Your task:
Filter the records below down to lines containing "navElement".

Extracted data:
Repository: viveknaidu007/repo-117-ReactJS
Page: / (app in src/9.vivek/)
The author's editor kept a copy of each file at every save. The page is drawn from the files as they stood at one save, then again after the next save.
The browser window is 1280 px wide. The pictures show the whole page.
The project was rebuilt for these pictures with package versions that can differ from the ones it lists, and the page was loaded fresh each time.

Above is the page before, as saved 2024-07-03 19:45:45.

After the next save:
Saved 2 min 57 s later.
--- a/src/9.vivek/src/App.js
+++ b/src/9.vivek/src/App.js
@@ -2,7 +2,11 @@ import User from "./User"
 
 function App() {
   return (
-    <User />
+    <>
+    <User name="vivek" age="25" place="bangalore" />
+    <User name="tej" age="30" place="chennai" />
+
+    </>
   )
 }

* * *

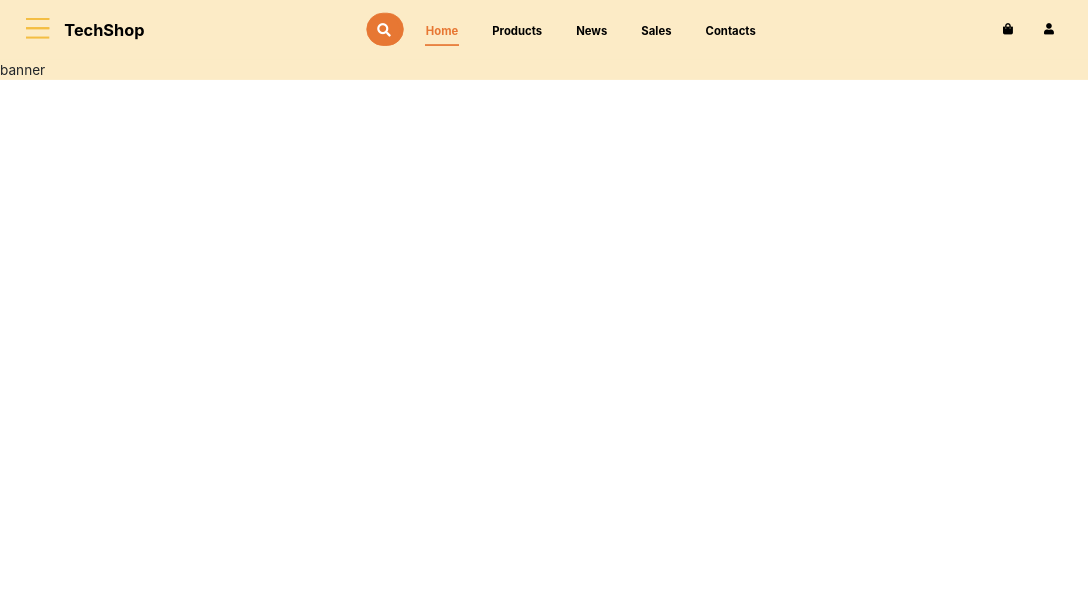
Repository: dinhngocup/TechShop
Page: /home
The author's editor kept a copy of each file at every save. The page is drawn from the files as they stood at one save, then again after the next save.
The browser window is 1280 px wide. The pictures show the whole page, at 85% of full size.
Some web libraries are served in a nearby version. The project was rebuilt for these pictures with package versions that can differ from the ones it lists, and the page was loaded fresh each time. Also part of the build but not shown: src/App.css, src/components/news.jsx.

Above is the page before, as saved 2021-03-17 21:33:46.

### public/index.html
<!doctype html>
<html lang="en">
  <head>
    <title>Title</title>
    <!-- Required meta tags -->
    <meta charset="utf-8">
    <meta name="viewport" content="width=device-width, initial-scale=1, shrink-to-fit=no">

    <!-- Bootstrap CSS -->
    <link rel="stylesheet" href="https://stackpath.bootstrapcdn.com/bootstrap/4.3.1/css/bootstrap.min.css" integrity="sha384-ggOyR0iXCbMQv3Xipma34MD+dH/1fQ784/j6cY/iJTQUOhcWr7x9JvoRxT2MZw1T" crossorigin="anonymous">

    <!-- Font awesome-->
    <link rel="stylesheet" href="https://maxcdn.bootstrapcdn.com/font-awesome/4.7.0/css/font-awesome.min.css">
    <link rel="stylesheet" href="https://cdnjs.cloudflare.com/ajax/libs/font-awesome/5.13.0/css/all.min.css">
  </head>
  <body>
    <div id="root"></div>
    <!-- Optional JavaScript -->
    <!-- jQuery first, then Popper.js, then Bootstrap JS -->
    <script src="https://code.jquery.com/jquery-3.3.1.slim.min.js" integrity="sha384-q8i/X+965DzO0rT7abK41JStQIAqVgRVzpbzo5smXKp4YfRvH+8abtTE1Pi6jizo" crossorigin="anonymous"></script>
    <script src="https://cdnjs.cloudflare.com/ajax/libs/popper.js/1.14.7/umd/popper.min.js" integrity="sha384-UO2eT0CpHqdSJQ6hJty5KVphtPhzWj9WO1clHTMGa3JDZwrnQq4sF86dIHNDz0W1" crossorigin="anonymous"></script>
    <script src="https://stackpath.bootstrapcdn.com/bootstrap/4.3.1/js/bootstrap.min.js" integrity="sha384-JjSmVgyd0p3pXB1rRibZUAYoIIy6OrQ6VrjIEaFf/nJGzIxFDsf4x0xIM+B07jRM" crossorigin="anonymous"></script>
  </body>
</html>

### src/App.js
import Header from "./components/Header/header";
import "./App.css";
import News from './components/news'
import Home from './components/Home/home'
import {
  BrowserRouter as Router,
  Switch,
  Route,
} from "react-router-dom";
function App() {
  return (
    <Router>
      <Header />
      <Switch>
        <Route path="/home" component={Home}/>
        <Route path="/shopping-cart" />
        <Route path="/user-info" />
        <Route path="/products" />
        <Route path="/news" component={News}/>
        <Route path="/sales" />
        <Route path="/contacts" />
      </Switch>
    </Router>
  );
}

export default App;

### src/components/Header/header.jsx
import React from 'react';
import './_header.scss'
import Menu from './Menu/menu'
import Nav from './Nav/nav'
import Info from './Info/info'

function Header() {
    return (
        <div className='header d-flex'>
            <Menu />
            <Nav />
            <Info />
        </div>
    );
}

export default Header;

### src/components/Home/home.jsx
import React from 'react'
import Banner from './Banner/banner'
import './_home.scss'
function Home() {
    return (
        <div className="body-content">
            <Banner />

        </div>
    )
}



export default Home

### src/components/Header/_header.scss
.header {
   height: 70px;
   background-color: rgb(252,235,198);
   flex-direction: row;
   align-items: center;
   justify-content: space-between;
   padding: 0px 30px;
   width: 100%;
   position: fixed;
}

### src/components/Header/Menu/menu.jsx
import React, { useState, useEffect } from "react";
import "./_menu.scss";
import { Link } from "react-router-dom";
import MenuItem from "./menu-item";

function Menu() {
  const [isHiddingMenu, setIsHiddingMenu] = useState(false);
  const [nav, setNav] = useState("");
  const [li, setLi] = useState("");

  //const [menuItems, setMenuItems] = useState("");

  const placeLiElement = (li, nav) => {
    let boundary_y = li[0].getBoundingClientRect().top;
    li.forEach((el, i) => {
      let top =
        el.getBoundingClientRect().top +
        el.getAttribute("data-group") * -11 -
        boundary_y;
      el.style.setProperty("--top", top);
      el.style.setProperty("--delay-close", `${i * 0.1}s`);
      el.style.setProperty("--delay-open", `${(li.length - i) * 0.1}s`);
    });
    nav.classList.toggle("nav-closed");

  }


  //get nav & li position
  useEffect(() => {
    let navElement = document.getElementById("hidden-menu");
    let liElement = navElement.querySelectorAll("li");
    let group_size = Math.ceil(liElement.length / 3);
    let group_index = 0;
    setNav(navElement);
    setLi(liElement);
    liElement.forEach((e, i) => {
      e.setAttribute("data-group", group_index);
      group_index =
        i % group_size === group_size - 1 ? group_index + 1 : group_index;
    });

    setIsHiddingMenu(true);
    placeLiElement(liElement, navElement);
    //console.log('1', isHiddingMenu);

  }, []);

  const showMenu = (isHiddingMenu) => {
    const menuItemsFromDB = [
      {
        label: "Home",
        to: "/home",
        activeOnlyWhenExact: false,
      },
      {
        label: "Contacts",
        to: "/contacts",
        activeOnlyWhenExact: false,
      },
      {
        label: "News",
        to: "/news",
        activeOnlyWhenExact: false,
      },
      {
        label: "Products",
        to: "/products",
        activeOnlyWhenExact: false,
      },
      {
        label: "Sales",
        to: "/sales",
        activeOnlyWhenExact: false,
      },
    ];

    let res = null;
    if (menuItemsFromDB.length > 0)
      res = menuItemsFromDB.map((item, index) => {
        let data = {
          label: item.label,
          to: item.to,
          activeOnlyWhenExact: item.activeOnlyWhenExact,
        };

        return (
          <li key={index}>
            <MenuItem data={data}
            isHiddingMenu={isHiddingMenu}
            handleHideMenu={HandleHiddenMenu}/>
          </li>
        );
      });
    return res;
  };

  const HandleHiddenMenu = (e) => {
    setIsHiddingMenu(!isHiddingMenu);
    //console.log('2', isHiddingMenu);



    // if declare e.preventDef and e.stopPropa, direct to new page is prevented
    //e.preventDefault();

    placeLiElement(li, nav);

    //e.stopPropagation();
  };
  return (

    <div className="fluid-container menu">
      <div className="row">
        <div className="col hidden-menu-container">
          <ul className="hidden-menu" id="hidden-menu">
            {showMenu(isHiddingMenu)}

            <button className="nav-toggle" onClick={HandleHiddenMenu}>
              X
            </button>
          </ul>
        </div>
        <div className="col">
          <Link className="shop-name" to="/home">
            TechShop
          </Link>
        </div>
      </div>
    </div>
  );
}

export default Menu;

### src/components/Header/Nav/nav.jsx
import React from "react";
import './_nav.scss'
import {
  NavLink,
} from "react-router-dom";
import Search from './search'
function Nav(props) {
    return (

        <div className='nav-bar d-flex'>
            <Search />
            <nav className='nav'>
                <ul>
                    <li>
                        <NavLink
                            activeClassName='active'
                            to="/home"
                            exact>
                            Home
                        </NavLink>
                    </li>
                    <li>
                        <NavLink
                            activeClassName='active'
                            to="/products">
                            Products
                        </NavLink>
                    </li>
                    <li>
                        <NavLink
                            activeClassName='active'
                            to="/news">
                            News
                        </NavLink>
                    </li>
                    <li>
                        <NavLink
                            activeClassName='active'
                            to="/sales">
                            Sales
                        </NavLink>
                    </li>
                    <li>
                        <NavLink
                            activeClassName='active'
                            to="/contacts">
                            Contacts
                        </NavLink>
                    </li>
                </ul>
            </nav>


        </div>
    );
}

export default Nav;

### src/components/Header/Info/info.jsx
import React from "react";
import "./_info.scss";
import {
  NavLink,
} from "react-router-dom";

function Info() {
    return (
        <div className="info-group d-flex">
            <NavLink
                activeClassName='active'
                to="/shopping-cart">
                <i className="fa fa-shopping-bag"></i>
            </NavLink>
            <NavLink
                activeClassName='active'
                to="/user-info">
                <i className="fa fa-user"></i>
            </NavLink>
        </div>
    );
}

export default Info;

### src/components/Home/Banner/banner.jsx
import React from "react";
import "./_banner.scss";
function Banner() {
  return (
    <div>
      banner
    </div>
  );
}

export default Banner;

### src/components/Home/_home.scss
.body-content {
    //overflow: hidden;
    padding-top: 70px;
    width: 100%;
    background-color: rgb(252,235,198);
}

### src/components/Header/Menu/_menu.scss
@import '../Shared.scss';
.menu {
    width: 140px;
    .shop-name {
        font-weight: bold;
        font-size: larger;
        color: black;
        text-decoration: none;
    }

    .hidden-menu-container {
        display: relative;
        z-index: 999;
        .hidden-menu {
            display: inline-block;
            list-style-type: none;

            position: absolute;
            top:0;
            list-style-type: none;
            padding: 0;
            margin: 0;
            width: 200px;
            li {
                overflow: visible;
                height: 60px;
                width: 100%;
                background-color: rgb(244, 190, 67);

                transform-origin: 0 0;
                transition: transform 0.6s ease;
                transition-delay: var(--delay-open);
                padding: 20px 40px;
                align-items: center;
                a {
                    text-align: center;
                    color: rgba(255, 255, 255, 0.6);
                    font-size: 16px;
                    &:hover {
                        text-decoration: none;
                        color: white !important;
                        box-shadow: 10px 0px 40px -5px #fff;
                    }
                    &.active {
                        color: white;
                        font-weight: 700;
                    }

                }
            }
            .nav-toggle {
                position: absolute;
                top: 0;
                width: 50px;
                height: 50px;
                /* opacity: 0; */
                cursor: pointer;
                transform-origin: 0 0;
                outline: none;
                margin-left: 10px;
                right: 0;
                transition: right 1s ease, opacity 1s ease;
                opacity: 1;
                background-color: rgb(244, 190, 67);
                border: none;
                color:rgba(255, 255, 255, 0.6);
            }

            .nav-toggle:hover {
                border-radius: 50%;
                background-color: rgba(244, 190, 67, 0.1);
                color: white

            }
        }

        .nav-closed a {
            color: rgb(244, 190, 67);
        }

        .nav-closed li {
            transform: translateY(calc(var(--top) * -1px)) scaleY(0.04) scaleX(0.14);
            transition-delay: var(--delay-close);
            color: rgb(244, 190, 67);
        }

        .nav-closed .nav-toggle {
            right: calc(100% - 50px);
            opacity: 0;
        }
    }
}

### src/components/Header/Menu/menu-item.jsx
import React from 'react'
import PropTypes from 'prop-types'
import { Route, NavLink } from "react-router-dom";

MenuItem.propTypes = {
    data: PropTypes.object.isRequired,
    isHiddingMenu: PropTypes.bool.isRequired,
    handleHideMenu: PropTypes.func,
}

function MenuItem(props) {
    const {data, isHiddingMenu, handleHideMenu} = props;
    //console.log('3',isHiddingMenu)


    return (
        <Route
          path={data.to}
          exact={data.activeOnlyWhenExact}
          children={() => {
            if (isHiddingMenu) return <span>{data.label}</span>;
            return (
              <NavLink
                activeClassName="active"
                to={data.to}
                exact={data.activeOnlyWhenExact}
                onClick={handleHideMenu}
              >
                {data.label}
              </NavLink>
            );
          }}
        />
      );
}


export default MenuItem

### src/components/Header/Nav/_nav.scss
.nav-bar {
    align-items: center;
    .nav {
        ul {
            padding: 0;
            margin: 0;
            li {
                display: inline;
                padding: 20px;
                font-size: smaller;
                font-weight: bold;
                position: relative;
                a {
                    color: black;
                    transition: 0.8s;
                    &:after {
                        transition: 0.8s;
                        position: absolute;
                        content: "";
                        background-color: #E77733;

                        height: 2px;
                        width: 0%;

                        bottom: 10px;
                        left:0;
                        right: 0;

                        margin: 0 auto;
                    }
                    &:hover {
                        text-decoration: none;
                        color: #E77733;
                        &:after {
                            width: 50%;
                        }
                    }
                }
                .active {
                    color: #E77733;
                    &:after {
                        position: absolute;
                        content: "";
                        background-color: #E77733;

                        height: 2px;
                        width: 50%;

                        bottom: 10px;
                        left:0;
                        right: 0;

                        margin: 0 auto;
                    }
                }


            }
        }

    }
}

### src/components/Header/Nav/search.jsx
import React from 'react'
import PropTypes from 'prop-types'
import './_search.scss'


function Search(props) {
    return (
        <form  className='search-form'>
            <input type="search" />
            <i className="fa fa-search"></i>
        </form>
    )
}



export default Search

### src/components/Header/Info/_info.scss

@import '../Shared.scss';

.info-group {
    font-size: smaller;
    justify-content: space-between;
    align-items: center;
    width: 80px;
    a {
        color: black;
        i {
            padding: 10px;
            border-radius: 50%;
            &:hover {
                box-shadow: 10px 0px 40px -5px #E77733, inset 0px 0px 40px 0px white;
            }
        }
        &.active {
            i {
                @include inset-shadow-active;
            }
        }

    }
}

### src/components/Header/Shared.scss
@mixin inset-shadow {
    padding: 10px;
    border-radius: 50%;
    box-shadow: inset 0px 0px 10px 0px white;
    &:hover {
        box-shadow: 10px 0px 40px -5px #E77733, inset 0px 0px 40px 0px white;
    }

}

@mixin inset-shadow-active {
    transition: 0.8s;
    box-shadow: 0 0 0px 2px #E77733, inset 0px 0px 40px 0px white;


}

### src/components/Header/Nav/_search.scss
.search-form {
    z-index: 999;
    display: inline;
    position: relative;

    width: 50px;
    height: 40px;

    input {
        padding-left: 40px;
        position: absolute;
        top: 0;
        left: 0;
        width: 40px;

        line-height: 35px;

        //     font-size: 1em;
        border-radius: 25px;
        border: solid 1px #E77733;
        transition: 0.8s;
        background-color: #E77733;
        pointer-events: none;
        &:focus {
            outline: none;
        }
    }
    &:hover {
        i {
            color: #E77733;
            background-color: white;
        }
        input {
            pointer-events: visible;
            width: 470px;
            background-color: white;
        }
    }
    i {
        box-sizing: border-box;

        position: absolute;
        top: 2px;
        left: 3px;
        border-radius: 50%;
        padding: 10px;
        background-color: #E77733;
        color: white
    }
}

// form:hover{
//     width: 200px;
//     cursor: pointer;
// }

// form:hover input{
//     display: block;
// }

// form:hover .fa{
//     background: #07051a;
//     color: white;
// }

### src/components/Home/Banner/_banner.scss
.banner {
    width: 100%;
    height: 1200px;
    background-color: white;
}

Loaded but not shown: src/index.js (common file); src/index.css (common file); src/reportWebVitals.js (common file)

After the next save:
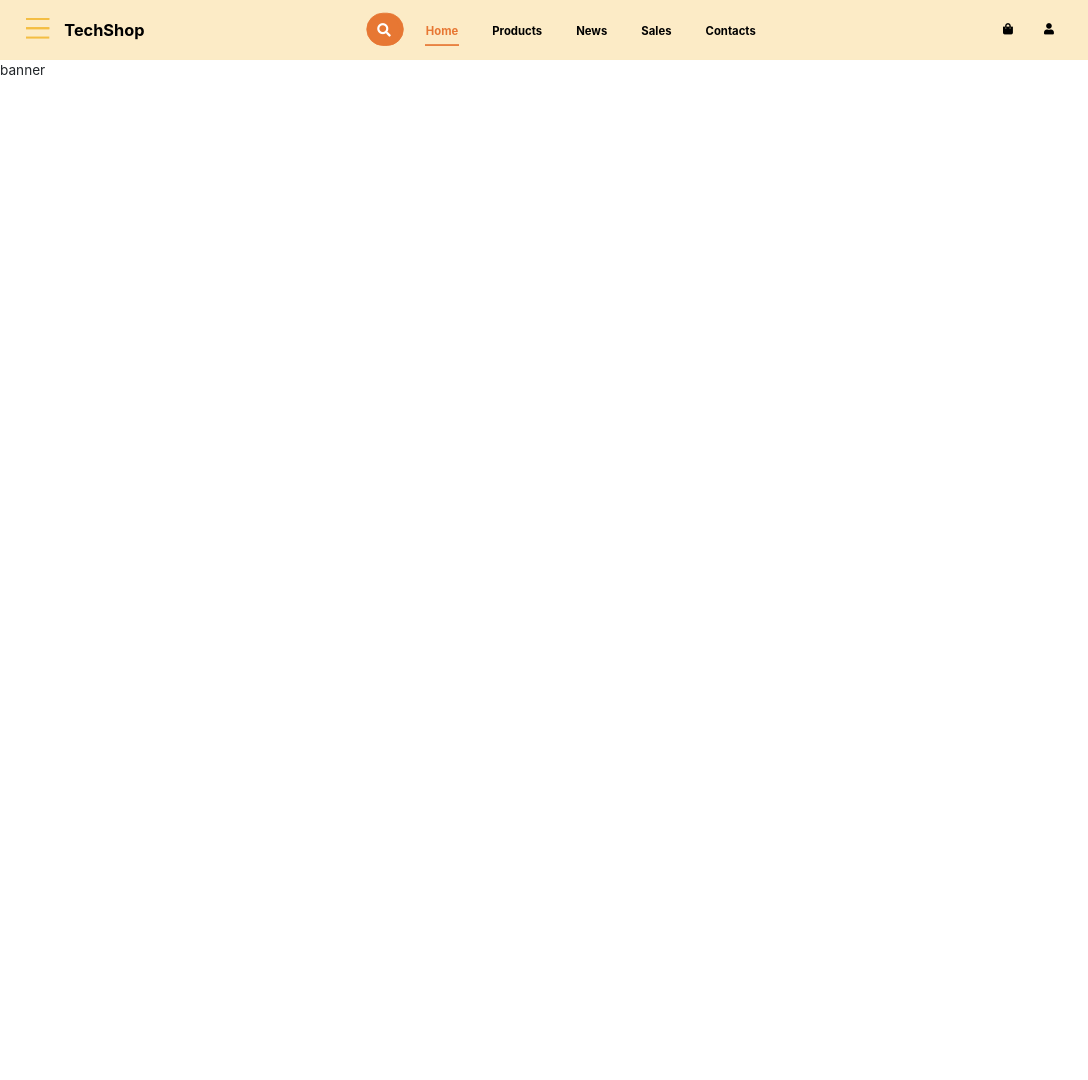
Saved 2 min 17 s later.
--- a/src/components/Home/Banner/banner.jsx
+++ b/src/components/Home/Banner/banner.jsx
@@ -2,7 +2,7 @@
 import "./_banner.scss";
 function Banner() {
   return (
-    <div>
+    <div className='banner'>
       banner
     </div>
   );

--

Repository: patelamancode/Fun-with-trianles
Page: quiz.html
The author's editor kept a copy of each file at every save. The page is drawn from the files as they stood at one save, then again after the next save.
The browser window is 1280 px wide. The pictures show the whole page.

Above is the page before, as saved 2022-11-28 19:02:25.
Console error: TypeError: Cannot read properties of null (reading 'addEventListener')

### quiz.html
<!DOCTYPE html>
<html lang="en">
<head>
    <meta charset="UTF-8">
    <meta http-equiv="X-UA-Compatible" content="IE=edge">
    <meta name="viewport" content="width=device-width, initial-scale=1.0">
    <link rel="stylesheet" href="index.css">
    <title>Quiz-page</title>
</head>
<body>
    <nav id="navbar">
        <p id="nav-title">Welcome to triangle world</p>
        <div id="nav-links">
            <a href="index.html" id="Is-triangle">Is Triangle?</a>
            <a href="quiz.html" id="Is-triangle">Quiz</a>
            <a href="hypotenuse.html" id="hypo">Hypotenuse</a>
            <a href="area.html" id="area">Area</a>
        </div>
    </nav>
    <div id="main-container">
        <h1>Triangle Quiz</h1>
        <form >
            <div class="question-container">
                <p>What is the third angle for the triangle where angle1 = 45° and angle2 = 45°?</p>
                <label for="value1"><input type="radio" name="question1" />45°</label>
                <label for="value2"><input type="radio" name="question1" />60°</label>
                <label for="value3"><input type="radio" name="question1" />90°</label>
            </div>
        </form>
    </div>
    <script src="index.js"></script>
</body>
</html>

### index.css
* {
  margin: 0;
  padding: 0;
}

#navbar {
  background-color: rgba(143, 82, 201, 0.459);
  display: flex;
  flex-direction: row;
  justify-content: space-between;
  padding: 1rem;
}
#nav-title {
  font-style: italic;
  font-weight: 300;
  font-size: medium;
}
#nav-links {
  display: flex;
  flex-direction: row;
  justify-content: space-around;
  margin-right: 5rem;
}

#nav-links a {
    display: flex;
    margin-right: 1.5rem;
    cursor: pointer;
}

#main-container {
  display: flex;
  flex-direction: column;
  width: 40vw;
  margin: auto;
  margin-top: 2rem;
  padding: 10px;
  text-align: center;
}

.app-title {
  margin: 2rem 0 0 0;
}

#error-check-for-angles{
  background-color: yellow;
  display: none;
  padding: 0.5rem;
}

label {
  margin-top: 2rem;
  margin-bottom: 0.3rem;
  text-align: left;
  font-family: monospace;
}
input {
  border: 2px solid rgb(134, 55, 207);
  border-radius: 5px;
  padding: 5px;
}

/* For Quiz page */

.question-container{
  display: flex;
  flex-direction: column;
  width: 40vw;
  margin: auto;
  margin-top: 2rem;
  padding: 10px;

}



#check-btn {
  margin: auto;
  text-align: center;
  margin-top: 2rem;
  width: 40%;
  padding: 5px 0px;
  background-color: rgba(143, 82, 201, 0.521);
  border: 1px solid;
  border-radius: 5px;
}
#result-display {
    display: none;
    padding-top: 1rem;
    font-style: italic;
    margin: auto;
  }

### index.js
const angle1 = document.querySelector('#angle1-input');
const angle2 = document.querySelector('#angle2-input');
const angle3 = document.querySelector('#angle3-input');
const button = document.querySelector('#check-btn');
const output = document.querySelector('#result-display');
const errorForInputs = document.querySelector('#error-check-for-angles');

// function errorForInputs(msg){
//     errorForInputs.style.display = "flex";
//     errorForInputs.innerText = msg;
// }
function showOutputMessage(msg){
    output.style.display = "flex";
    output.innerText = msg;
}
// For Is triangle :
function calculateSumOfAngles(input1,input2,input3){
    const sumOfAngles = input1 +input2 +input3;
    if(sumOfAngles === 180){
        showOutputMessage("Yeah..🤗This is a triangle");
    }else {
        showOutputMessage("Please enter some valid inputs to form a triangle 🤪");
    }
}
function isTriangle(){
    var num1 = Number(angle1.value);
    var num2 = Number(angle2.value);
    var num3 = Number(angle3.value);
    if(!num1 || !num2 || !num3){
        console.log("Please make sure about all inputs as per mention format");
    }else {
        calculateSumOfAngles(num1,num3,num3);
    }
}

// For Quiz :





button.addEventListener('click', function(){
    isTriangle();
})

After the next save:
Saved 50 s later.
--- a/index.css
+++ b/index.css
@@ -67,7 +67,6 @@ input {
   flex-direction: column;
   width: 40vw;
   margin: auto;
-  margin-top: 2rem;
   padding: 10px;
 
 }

Answer to the problem:
    let navElement = document.getElementById("hidden-menu");
    let liElement = navElement.querySelectorAll("li");
    setNav(navElement);
    placeLiElement(liElement, navElement);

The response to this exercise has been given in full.